Thursday, September 18th, 2014

When it comes to voting, Virginia is early to rise and early to bed

A bill that would have given Virginians an extra hour to vote died in the General Assembly.
A bill that would have given Virginians an extra hour to vote died in the General Assembly.

Access to voting booths is being debated in the General Assembly this winter. Most of the attention has focused on Republican efforts to narrow the types of personal identification are acceptable at polls before Virginians are allowed to vote.

But another voting bill -- introduced by Del. Eileen Filler-Corn, D-Fairfax --  died quietly in a House Privileges and Elections subcommittee on Jan. 16. It would have extended Virginia’s election days by one hour, so polls would close at 8 p.m.

Filler-Corn, during a Jan. 10 news conference,  said the extra hour would be a convenience for voters returning from their work commutes or running errands. "More than half the states keep their polls open later than the Commonwealth of Virginia," she said.

We wondered whether Filler-Corn’s statement on poll closings was accurate. But after researching the claim, we found it difficult to put Virginia’s voting hours in perspective without considering when Virginia polls open -- a topic Filler-Corn did not address.

So instead of submitting her claim to the Truth-O-Meter, we decided to simply share how Virginia’s voting day -- from the opening to closing of polls -- compares to other states. We consulted lists by the National Association of Secretaries of State as well as Ballotpedia.

Virginia polls open at 6 a.m. and close at 7 p.m.  The Old Dominion is among 20 states with a 13-hour voting window.
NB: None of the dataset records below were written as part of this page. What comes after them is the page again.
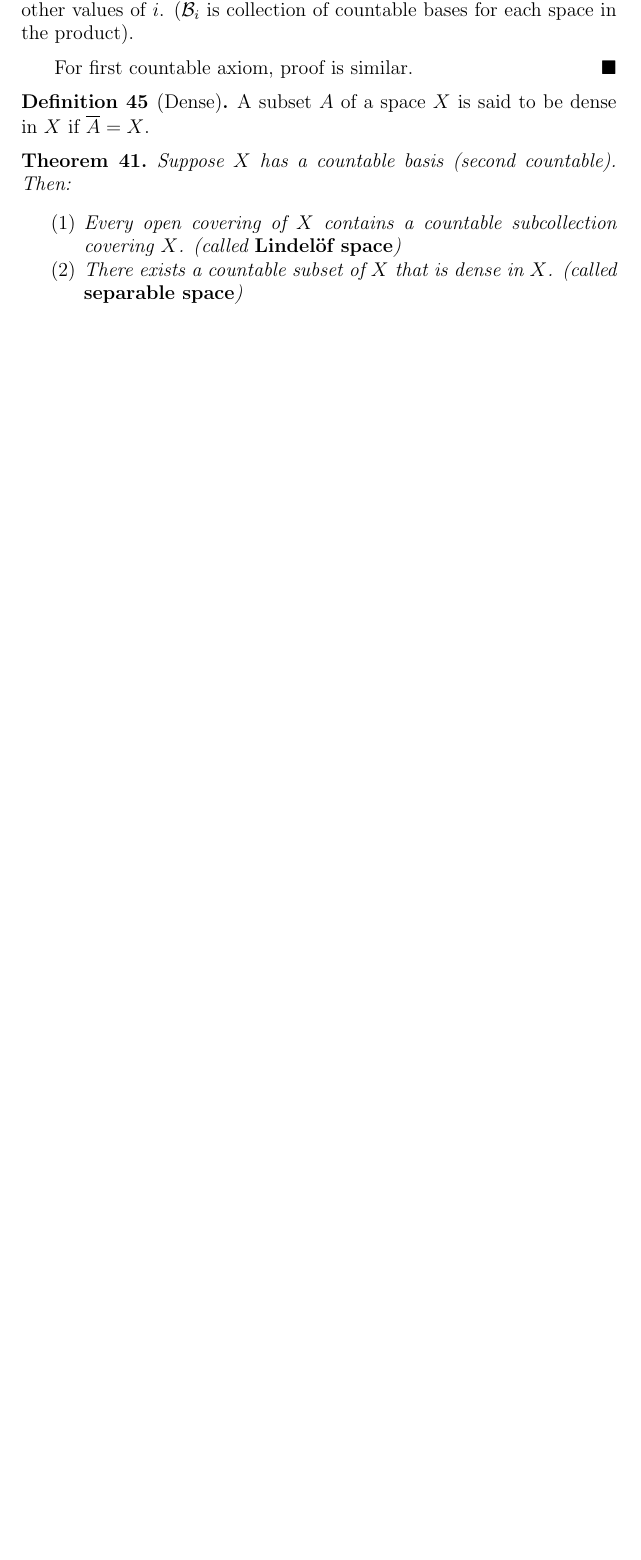
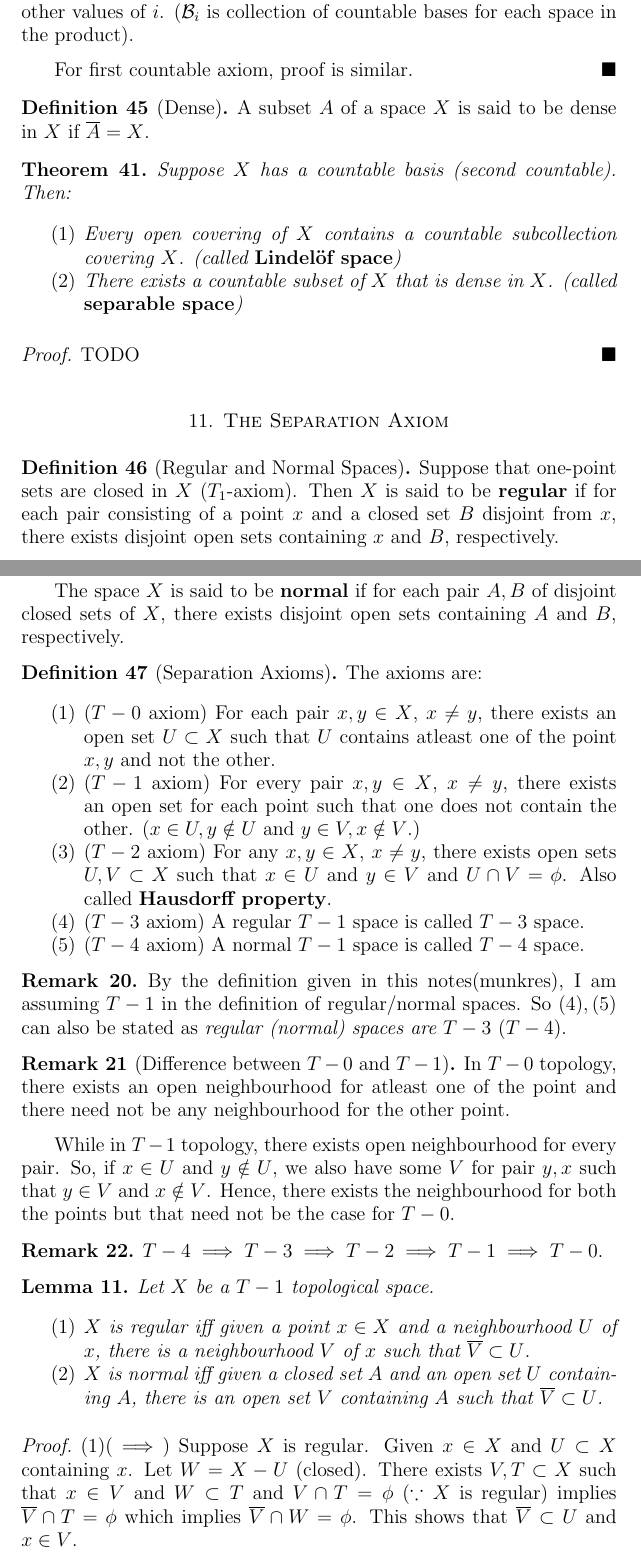
Before and after one commit to Devansh1106/sem6, a LaTeX paper (gen_topology/notes.tex): part of page 36 of 36 before the commit and two parts of pages 36 and 37 of 38 after it, the two joined at a grey line, cut so that both start at the same text, the shorter picture padded with empty space. Compiled offline with pdfLaTeX.

Commit message:
Notes modified

```diff
--- a/gen_topology/notes.tex
+++ b/gen_topology/notes.tex
@@ -1084,3 +1084,47 @@ TODO
         \item There exists a countable subset of $X$ that is dense in $X$. (called {\bf separable space})
     \end{enumerate}
 \end{thm}
+\begin{proof}
+    TODO
+\end{proof}
+\section{The Separation Axiom}
+\begin{defn}[Regular and Normal Spaces]
+    Suppose that one-point sets are closed in $X$ ($T_1$-axiom). Then $X$ is said to be {\bf regular} if for each pair consisting of a point $x$ and a closed set $B$ disjoint from $x$, there exists disjoint open sets containing $x$ and $B$, respectively.
+
+    The space $X$ is said to be {\bf normal} if for each pair $A,B$ of disjoint closed sets of $X$, there exists disjoint open sets containing $A$ and $B$, respectively.
+\end{defn}
+\begin{defn}[Separation Axioms]
+    The axioms are:
+    \begin{enumerate}
+        \item ($T-0$ axiom) For each pair $x,y \in X$, $x \neq y$, there exists an open set $U \subset X$ such that $U$ contains atleast one of the point $x,y$ and not the other.
+        \item ($T-1$ axiom) For every pair $x,y \in X$, $x \neq y$, there exists an open set for each point such that one does not contain the other. ($x \in U, y \notin U$ and $ y\in V, x \notin V$.)
+        \item ($T-2$ axiom) For any $x,y \in X$, $x \neq y$, there exists open sets $U,V \subset X$ such that $x \in U$ and $y \in V$ and $U \cap V = \phi$. Also called {\bf Hausdorff property}.
+        \item  ($T-3$ axiom) A regular $T-1$ space is called $T-3$ space.
+        \item ($T-4$ axiom) A normal $T-1$ space is called $T-4$ space.
+    \end{enumerate}
+\end{defn}
+\begin{rem}
+    By the definition given in this notes(munkres), I am assuming $T-1$ in the definition of regular/normal spaces. So $(4),(5)$ can also be stated as {\it regular (normal) spaces are $T-3~(T-4)$}.
+\end{rem}
+
+\begin{rem}[Difference between $T-0$ and $T-1$]
+    In $T-0$ topology, there exists an open neighbourhood for atleast one of the point and there need not be any neighbourhood for the other point.
+
+    While in $T-1$ topology, there exists open neighbourhood for every pair. So, if $x \in U$ and $y \notin U$, we also have some $V$ for pair $y,x$ such that $y \in V$ and $x \notin V$. Hence, there exists the neighbourhood for both the points but that need not be the case for $T-0$.
+\end{rem}
+\begin{rem}
+    $T-4 \implies T-3 \implies T-2 \implies T-1 \implies T-0$.
+\end{rem}
+\begin{lem}
+    Let $X$ be a $T-1$ topological space.
+    \begin{enumerate}
+        \item $X$ is regular iff given a point $x \in X$ and a neighbourhood $U$ of $x$, there is a neighbourhood $V$ of $x$ such that $\overline{V} \subset U$.
+        \item $X$ is normal iff given a closed set $A$ and an open set $U$ containing $A$, there is an open set $V$ containing $A$ such that $\overline{V} \subset U$.
+    \end{enumerate}
+\end{lem}
+\begin{proof}
+    $(1) (\implies)$ Suppose $X$ is regular. Given $x \in X$ and $U \subset X$ containing $x$. Let $W = X - U$ (closed). There exists $V,T \subset X$ such that $x \in V$ and $W \subset T$ and $V \cap T = \phi$ ($\because X$ is regular) implies $\overline{V} \cap T = \phi$ which implies $\overline{V} \cap W = \phi$. This shows that $ \overline{V} \subset U$ and $x \in V$.
+
+    \noindent $(\impliedby)$ Let $x \notin C = X - U$. It is closed and $x\in X$. $V$ be the open neighbourhood containing $x$ and $X - \overline{V}$ be the open set containing $X - U$. $(X - \overline{V}) \cap V = \phi$. Hence, $X$ is regular.
+
+    $(2) (\implies)$ Suppose $X$ is normal. Given a closed set $A$ and an open set $U$ containing $A$. Let $W = X - U$. It is closed and does not intersect with $A$. Hence, there exist $V,T \subset X$ such that $A \subset V$ and $W \subset T$ and $V \cap T = \phi$ implies $\overline{V} \cap T = \phi$ which implies $\overline{V} \cap W = \phi$. Therefore, $\overline{V} \subset U$ containing $A$.
```
Also changed, not shown: gen_topology/notes.pdf, gen_topology/notes.tex (14 more changed lines).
Only seven state have a longer voting day.

Virginia is an early riser on election days. It is one of only 11 states that opens polls at 6 a.m. The rest open later.

As for closing, 23 states allow voting past Virginia’s 7 p.m. deadline to have cast a ballot or be in line at the polls.

Another four other states close polls at either 7 p.m. or 8 p.m.,depending on where a voter lives.

In Nebraska, closing time is 7 p.m. in the mountain time zone, and 8 p.m. for people in the central time zone, where most people live. In Tennessee, voting stops at 7 p.m. in the central time zone, where most residents live, and 8 p.m. in the eastern time zone. In New Hampshire, polls shut at either 7 or 8 p.m. depending on the locality. In North Dakota, the closing time varies by county. John Arnold, the voting facilitator at the North Dakota Association of Counties, said 52 of the state’s 53 counties close at 7 p.m. while one county closes at 8 p.m.

Altogether, there are 27 states that keep all or some of their polls open later than Virginia. Another 20 close polls at the same time or earlier than Virginia.

Not included in those figures are Washington and Oregon. Residents in those states vote by mail and drop their ballots off at collection centers until 8 p.m. on election days.

Filler-Corn’s bill died because of cost concerns in the House subcommittee. An analysis by the Virginia Department of Planning and Budget said extending election days might entail extra compensation for local election staffs and could require localities to hire more ballot workers.

Filler-Corn told us the additional cost should not stand in the way of of keeping polls open an extra hour.

"I recognize it’s a long day but, really, we have to think importance or making sure all Virginians have the opportunity to exercise their right to vote," she said.

"This is not an extreme idea," she added. "Lots of us work long days, commute and have to pick up kids."

Editors note: We originally posted inaccurate information about which time zone most Nebraska residents live in. We have corrected that mistake in this post.